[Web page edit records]
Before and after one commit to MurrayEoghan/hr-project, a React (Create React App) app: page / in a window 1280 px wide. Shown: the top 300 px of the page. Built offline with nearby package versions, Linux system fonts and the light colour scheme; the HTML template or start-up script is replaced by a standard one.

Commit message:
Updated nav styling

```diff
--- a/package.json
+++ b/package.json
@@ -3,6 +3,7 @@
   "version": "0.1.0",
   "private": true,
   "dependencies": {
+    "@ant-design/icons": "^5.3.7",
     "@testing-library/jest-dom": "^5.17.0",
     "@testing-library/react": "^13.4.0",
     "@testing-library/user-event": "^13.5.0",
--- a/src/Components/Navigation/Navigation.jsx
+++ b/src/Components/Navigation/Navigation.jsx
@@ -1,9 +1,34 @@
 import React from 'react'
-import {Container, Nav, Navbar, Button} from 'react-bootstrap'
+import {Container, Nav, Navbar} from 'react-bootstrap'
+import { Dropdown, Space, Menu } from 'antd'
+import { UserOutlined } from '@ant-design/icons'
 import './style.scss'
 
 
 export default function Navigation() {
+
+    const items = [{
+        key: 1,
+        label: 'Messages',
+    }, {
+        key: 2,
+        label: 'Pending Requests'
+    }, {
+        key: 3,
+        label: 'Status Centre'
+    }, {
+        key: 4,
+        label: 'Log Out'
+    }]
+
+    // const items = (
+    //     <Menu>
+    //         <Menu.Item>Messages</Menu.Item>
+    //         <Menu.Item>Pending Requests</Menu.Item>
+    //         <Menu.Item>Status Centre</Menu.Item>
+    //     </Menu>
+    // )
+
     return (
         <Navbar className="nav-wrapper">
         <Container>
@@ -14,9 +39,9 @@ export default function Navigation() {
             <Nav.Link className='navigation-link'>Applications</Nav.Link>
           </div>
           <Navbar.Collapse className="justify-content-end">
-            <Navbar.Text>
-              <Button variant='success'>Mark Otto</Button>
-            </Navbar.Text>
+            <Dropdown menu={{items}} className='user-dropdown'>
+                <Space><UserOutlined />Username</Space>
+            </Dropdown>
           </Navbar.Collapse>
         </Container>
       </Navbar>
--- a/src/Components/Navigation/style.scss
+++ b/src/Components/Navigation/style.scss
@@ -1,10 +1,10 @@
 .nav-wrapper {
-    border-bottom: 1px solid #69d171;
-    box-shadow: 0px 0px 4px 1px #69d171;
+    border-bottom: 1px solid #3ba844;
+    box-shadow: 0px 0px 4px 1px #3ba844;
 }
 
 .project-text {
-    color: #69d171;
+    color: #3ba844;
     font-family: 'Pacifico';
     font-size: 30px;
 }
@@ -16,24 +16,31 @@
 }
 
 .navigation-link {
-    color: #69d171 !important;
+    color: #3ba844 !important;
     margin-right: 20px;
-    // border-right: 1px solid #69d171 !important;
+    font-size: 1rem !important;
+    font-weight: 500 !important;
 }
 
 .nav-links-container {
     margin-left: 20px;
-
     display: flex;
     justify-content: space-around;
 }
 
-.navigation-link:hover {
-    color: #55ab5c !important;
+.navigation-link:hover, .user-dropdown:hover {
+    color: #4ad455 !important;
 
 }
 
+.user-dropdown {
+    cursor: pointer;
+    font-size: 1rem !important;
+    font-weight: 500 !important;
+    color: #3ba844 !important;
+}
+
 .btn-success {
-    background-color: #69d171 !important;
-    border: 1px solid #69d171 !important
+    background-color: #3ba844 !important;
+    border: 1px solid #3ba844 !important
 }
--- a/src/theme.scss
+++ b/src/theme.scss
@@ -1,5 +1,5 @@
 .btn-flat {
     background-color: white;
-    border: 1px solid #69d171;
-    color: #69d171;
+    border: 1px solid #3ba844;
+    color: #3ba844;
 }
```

* **ABOUT THIS EXERCISE**
State the number of lines in the preceding entries that include the word "success". Provide nothing else.

* **RESPONSE AREA**
2